_Work instruction:_
Copy the listing exactly as given. Omit every picture.

_Data records:_
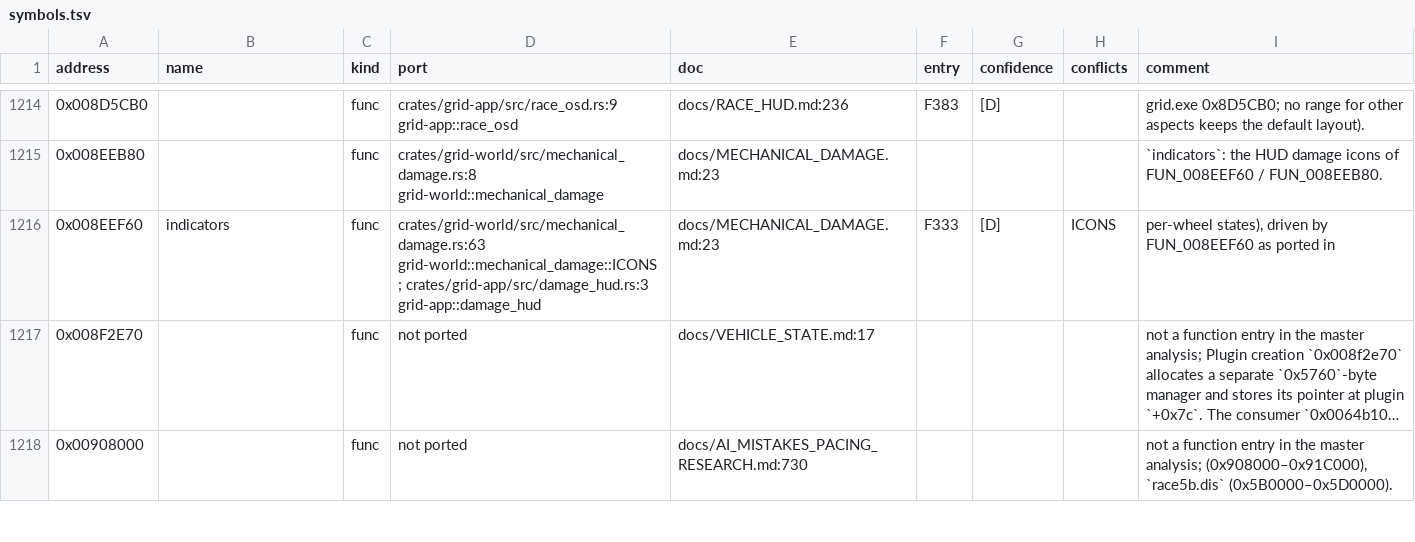
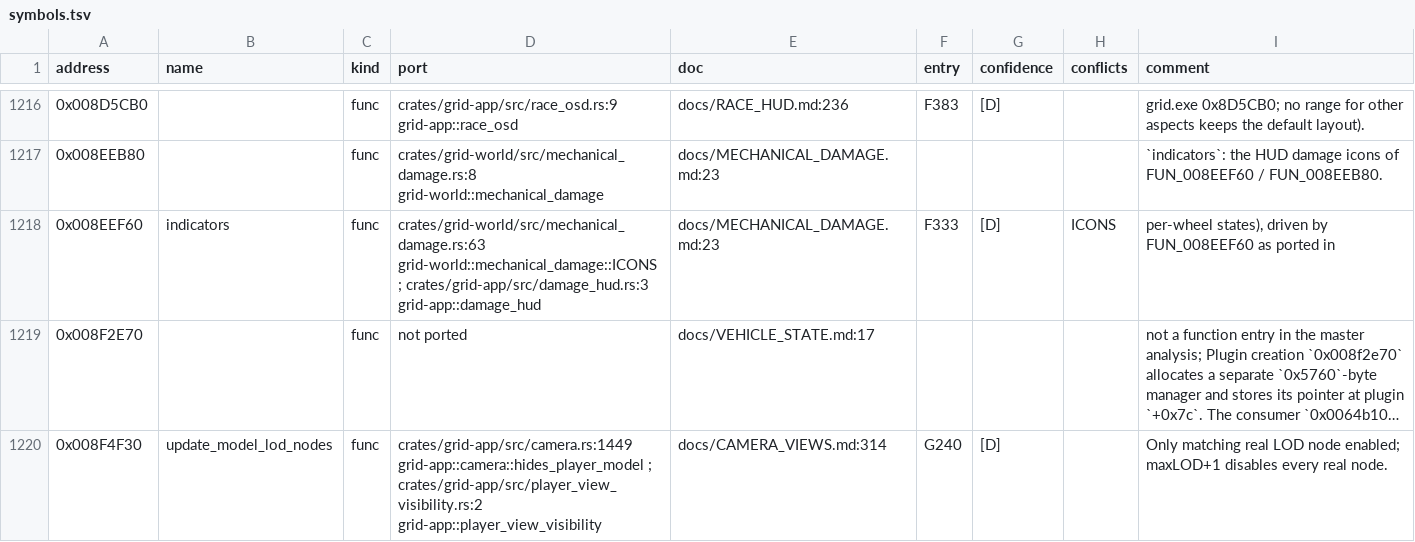
Before and after one commit to PipeKnight/drig-race-driver, a TSV file: docs/re/symbols.tsv, drawn as a sheet; only a part is shown, gaps mark what is left out; the shorter side is filled out with more unchanged rows; long unchanged cells end in …; the diff covers the shown part only; the diff names each change by its address in the sheet, - before the commit and + after, or states it on an @@ line.

Commit message:
Restore selected car visibility in bumper cameras

```diff
--- a/docs/re/symbols.tsv
+++ b/docs/re/symbols.tsv
+row 1220: 0x008F4F30 | update_model_lod_nodes | func | crates/grid-app/src/camera.rs:1449 grid-app::camera::hides_player_model ; crates/grid-app/src/player_view_visibility.rs:2 grid-app::player_view_visibility | docs/CAMERA_VIEWS.md:314 | G240 | [D] |  | Only matching real LOD node enabled; maxLOD+1 disables every real node.
```
Also changed, not shown: 6 added rows elsewhere in this file, 9 other files.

_Written solution:_
Before and after one commit to PipeKnight/drig-race-driver, a TSV file: docs/re/symbols.tsv, drawn as a sheet; only a part is shown, gaps mark what is left out; the shorter side is filled out with more unchanged rows; long unchanged cells end in …; the diff covers the shown part only; the diff names each change by its address in the sheet, - before the commit and + after, or states it on an @@ line.

Commit message:
Restore selected car visibility in bumper cameras

```diff
--- a/docs/re/symbols.tsv
+++ b/docs/re/symbols.tsv
+row 1220: 0x008F4F30 | update_model_lod_nodes | func | crates/grid-app/src/camera.rs:1449 grid-app::camera::hides_player_model ; crates/grid-app/src/player_view_visibility.rs:2 grid-app::player_view_visibility | docs/CAMERA_VIEWS.md:314 | G240 | [D] |  | Only matching real LOD node enabled; maxLOD+1 disables every real node.
```
Also changed, not shown: 6 added rows elsewhere in this file, 9 other files.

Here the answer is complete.